Much is used with uncountable nouns, many with plural countable nouns:
I don’t have much time.
Does she have many friends?
Much and many are used mainly in interrogative and in negative forms. In affirmative sentences we use a lot (of), lots (of), loads (of), plenty (of), particularly in a colloquial style:
He has lots of friends.
There’s still plenty of time before the play starts.
Much and many are commonly found in affirmative sentences after too, so, as and very:
She spends too much money on clothes.
I’ve received so many gifts this year.
Write down as many words starting with “s” as you can.
Thank you very much.
In formal style, much and many are also used in affirmative forms:

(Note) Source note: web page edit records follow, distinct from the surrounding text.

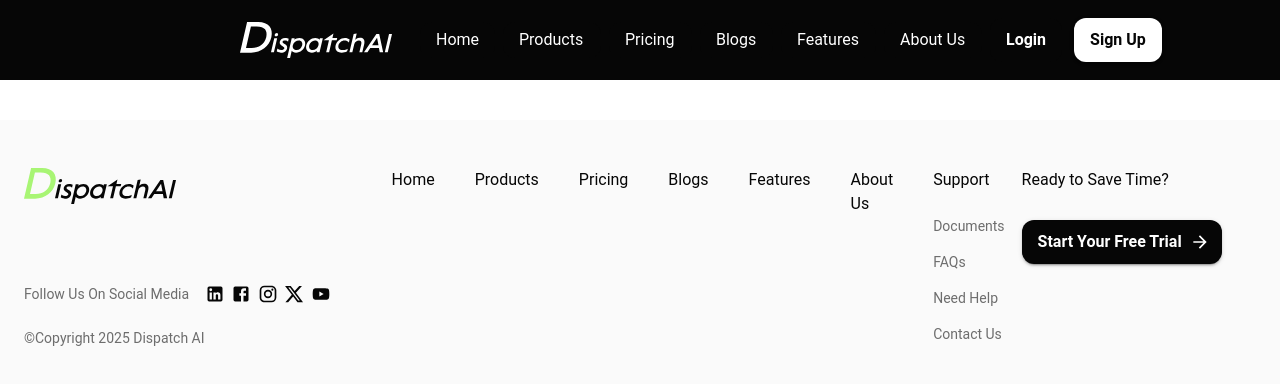
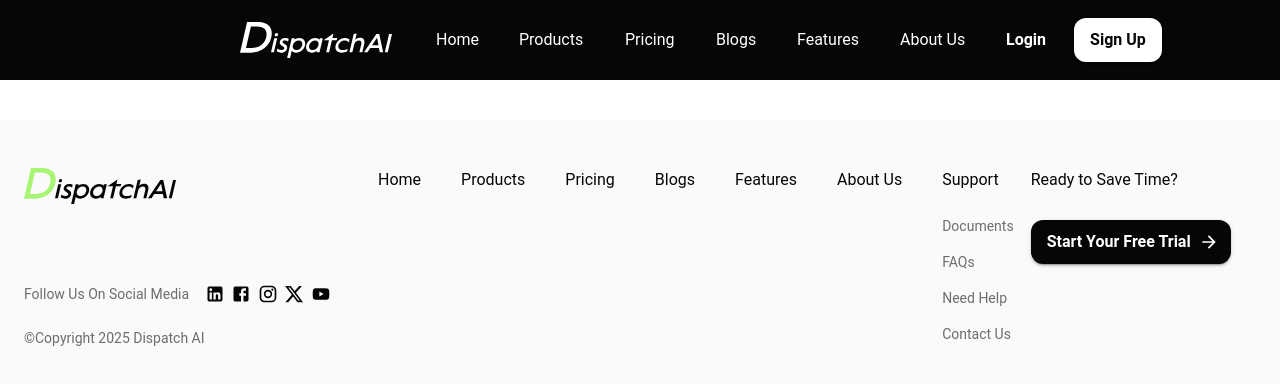
Before and after one commit to Dispatch-AI-com/frontend, a Next.js app: page /features in a window 1280 px wide. Shown: the top 384 px of the page. Built offline with nearby package versions, Linux system fonts and the light colour scheme.

Commit message:
Set whiteSpace: 'nowrap' to all title texts

```diff
--- a/src/components/layout/main-layout/Footer.tsx
+++ b/src/components/layout/main-layout/Footer.tsx
@@ -66,6 +66,7 @@ const SocialBox = styled(Box)(({ theme }) => ({
 const SocialText = styled(Typography)(({ theme }) => ({
   color: theme.palette.text.secondary,
   textAlign: 'center',
+  whiteSpace: 'nowrap',
   [theme.breakpoints.up('sm')]: {
     textAlign: 'left',
     marginRight: theme.spacing(1),
@@ -110,6 +111,7 @@ const NavLinksStack = styled(Stack)(({ theme }) => ({
   flexDirection: 'row',
   marginRight: theme.spacing(2),
   gap: theme.spacing(5),
+  whiteSpace: 'nowrap',
 }));
 
 const NavLink = styled(Link)(({ theme }) => ({
```
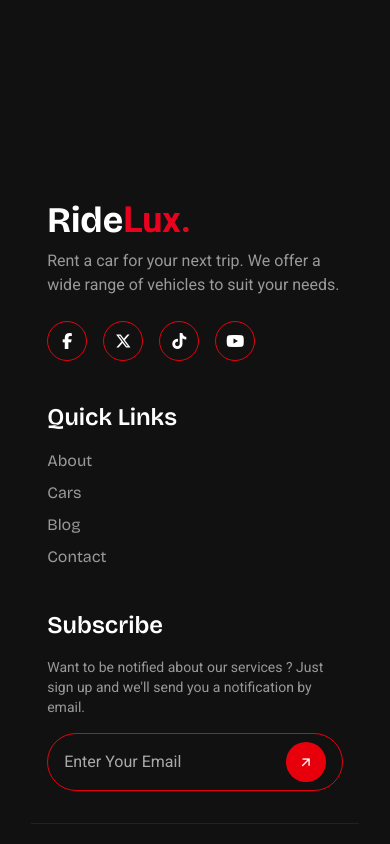
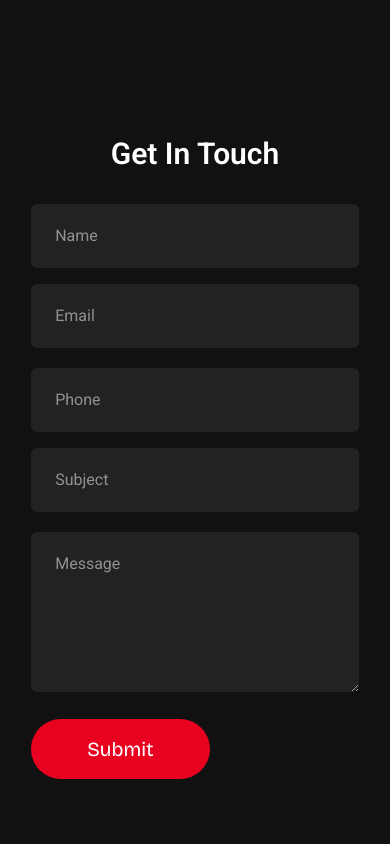
Before and after one commit to Jisap/vite-carrental2-2025, a React (Vite) app: page /contact in a window 390 px wide. Shown: the part 1520-2364 px from the top of the page. Built offline with nearby package versions, Linux system fonts and the light colour scheme.

Commit message:
Add contact form to Contact page with fields for name, email, phone, subject, and message. Enhance layout for better user interaction and responsiveness.

```diff
--- a/src/Pages/Contact.jsx
+++ b/src/Pages/Contact.jsx
@@ -132,6 +132,56 @@ const Contact = () => {
 
         </div>
       </div>
+
+      <div className='lg:px-[12%] px-[8%] pb-[150px]'>
+        <div className='container mx-auto grid grid-cols-1 md:grid-cols-2 xl:grid-cols-4 gap-10 items-center'>
+          <div >
+            <h2 className='text-white text-3xl font-semibold mb-8 text-center'>
+              Get In Touch
+            </h2>
+            <form className='space-y-5 contact-inputs'>
+              <div className='grid grid-cols-1 md:grid-cols-2 gap-4'>
+                <input
+                  type="text"
+                  placeholder="Name"
+                  className='bg-[#222222] text-white palceholder-gray-400 rounded-md px-6 py-5 w-full outline-none'
+                />
+                <input
+                  type="email"
+                  placeholder="Email"
+                  className='bg-[#222222] text-white palceholder-gray-400 rounded-md px-6 py-5 w-full outline-none'
+                />
+              </div>
+              <div className='grid grid-cols-1 md:grid-cols-2 gap-4'>
+                <input
+                  type="number"
+                  placeholder="Phone"
+                  className='bg-[#222222] text-white palceholder-gray-400 rounded-md px-6 py-5 w-full outline-none'
+                />
+                <input
+                  type="text"
+                  placeholder="Subject"
+                  className='bg-[#222222] text-white palceholder-gray-400 rounded-md px-6 py-5 w-full outline-none'
+                />
+              </div>
+
+              <textarea
+                rows="5"
+                placeholder="Message"
+                className='bg-[#222222] text-white palceholder-gray-400 rounded-md px-6 py-5 w-full outline-none'
+              />
+
+              <button type="submit" className='bg-primary hover:bg-white hover:text-black text-white font-bricolage px-14 py-4 text-xl rounded-full font-normal transition duration-300'>
+                Submit
+              </button>
+            </form>
+          </div>
+
+          <div>
+
+          </div>
+        </div>
+      </div>
     </>
   )
 }
```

There is much to say about this issue. Many experts argue that …
Much and many can be used without a noun if the meaning is clear:
“Was there a lot of traffic?” “No. Not much, really.”
“Have you met any interesting people at work?” “Not many.”
Much and many can be used with of + a determiner or a pronoun:
I haven’t seen much of him lately.
Many of my friends live abroad.
Decide which of the following you have or don’t have: sense of humor, money, friends, free time, future plans, ambition, patience, pair of sneakers, a suit. Write short sentences in your notebook using the words much, many and other structures from this Grammar Reference Unit, e.g. I don’t have much money but I have a lot of friends.